'India has ramped up infrastructure on its side, so the Chinese military is finding Indian soldiers in locations where they are not used to seeing an Indian footprint,' points out Harsh V Pant.
Photograph: Desmond Boylan/Reuters
The Line of Actual Control is once again on the boil with border clashes between the militaries of India and China seemingly at their highest since 2015.
Talks to resolve tensions have not had an impact so far and there remains the perpetual danger of crisis escalation with neither side willing to budge.
As per Indian ministry of defence records, Chinese transgressions have increased significantly, in particular in Ladakh where around 130 transgressions were witnessed till April.
Indian and Chinese troops have been eyeball to eyeball in eastern Ladakh after China objected to the construction of a road in the Galwan river area, well within Indian territory.
The Chinese foreign ministry has warned of 'necessary counter-measures', underlining that 'Chinese border troops are committed to upholding peace and tranquillity in China-India border areas', but will 'resolutely defend the sovereignty and security of our homeland'.
The Indian-China border is not fully demarcated and the LAC remains highly contested.
What is also true is that barring the middle sector, the two nations have not even had a mutual exchange of maps about their respective perceptions which has led to operational challenges whereby soldiers from either side have ventured into areas deemed as theirs by the opposite side.
As a consequence, local instability has been a perpetual feature of this terrain for decades.
But in recent years, border clashes have become routine though most have remained localised and defused at the local commander level.
The 73-day Doklam standoff on the Sikkim-Bhutan border in 2017 became a major flashpoint, waking Indian policymakers from their slumber that China is not to be taken for granted.
Prime Minister Narendra Damodardas Modi tried to deal with this problem by reaching out directly to the Chinese president.
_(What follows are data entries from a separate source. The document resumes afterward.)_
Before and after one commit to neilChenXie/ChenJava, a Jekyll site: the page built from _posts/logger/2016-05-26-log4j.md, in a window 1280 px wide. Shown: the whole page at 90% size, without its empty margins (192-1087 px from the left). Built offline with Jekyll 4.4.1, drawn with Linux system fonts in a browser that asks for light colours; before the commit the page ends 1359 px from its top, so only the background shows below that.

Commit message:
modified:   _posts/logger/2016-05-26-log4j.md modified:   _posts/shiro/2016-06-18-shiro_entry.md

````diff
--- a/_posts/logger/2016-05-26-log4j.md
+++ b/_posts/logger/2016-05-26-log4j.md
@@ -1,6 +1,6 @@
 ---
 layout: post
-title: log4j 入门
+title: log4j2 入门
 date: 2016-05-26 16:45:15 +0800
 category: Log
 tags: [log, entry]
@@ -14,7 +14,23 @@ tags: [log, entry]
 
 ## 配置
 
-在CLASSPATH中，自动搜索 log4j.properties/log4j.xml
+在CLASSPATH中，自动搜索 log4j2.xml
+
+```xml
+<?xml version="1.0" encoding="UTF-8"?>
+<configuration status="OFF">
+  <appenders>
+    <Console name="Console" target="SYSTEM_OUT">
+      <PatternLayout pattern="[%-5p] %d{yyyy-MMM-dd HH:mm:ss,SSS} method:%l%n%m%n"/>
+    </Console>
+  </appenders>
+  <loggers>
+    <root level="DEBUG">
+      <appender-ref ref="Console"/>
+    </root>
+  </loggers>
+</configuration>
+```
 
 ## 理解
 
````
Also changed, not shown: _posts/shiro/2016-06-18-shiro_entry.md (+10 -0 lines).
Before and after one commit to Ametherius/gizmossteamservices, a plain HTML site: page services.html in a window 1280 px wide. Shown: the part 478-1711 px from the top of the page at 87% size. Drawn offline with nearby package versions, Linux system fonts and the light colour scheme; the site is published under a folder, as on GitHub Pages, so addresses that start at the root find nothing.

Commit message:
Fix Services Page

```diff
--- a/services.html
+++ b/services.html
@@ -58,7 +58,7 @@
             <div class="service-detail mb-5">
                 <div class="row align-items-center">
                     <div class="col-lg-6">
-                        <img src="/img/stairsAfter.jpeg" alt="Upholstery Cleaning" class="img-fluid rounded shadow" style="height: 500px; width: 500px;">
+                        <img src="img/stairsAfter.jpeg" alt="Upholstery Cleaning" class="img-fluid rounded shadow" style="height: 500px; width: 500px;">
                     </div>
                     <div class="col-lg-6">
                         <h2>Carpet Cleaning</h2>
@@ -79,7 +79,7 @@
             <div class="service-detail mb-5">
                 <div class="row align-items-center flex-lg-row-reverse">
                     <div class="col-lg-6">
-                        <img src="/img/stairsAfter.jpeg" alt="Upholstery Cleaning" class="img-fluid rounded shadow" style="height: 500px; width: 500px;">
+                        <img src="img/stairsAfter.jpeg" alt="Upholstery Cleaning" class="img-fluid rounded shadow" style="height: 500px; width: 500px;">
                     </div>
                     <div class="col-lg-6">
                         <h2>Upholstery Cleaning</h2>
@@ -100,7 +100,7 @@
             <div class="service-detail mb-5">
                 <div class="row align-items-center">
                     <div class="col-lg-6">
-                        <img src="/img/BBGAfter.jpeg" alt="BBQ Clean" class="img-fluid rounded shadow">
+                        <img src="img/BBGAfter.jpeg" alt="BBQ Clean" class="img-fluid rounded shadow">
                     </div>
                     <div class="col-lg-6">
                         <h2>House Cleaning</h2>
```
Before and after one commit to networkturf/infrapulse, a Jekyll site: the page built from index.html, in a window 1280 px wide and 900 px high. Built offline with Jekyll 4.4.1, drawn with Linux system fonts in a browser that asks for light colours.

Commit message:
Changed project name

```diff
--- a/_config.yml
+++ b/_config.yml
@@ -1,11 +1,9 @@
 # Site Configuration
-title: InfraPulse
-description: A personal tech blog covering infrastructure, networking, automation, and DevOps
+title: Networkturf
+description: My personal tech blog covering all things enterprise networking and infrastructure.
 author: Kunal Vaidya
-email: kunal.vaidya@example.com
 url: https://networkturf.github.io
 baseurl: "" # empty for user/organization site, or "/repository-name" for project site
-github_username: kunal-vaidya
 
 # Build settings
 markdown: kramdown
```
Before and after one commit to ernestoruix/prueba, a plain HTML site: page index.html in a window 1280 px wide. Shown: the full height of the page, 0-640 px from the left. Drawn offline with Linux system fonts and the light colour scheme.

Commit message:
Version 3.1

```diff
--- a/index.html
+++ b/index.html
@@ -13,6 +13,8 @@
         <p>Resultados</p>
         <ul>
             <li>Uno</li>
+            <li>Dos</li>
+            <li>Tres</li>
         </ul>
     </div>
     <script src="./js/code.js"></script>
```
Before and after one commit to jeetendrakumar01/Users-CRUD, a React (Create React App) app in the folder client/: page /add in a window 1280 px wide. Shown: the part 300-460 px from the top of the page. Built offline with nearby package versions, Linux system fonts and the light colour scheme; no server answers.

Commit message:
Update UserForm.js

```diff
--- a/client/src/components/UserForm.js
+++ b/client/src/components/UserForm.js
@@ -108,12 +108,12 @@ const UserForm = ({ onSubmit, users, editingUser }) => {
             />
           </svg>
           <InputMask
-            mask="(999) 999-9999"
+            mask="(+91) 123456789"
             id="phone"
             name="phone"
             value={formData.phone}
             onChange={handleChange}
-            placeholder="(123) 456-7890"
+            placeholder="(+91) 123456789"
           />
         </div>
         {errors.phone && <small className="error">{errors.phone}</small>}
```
Their first informal summit at Wuhan in April 2018 resulted in 'strategic guidance to their respective militaries to strengthen communication in order to build trust and mutual understanding and enhance predictability and effectiveness in the management of border affairs.'
They also 'directed their militaries to earnestly implement various confidence building measures agreed upon between the two sides, including the principle of mutual and equal security, and strengthen existing institutional arrangements and information sharing mechanisms to prevent incidents in border regions.'
While it did manage to stabilise a seemingly free-falling Sino-Indian relationship in 2018, it has clearly failed to bring any stability at the border.
A number of factors can be attributed to the border clashes.
There is the perpetual issues of differing perception of the border.
More significantly, India has ramped up infrastructure on its side, so the Chinese military is finding Indian soldiers in locations where they are not used to seeing an Indian footprint.
The Indian Army's patrolling is also more effective than in the past, forcing Chinese military to up the ante.
The fact that more Chinese soldiers are now crossing over into the Indian side can also be the result of growing Chinese aggressiveness on territorial issues.
Flaring up of tensions between India and China in 2020 even at a time both the countries are grappling with containing the spread of COVID-19 cannot, but be linked to the larger approach the Communist Party of China is following in its engagement with the outside world.
Despite growing worldwide rancour about Beijing's behaviour in the initial phases of the pandemic, the Communist party is busy demonstrating its military prowess vis-a-vis its weaker neighbours on various territorial issues.
And New Delhi's evolving posture supporting the demand for an independent enquiry into the origins of coronavirus as well as reinstating Taiwan as an observer into the World Health Organisation means that the Communist party would like to draw some red lines for India by upping the ante on the border question.
The US has reacted by challenging China on its behaviour with Alice Wells -- the outgoing principal deputy assistant secretary of state for South and Central Asian affairs -- suggesting, 'There is a method here to Chinese operation'.
Arguing the need to resist China's 'constant aggression, the constant attempt to shift the norms, to shift what is the status quo,' Wells called for a strong pushback 'whether it's in the South China Sea where we've done a group sail with India, or whether it's in India's own backyard, both, on land as well as in the Indian Ocean.'
A new report submitted to the US Congress as mandated by the National Defense Authorisation Act 2019, United States Strategic Approach to the People's Republic of China, also makes this point by underlining that 'Beijing contradicts its rhetoric and flouts its commitments to its neighbours by engaging in provocative and coercive military and paramilitary activities in the Yellow Sea, the East and South China Seas, the Taiwan Strait, and Sino-Indian border areas'.
For New Delhi, it has now become imperative to assess the implications of Chinese behaviour not simply by looking at the bilateral matrix but also by integrating China's role as a global power into its calculations.
The present border turmoil can be calmed down temporarily, but so long as the Communist party continues to face internal pressure to use the military instrumentality for injecting a sense of nationalism into the nation's body politic, India will have no option but to continue to build up its deterrence capabilities by enhancing its internal strength and by developing more robust external partnerships.
Harsh V Pant is professor of International Relations, Department of Defence Studies, King's College London.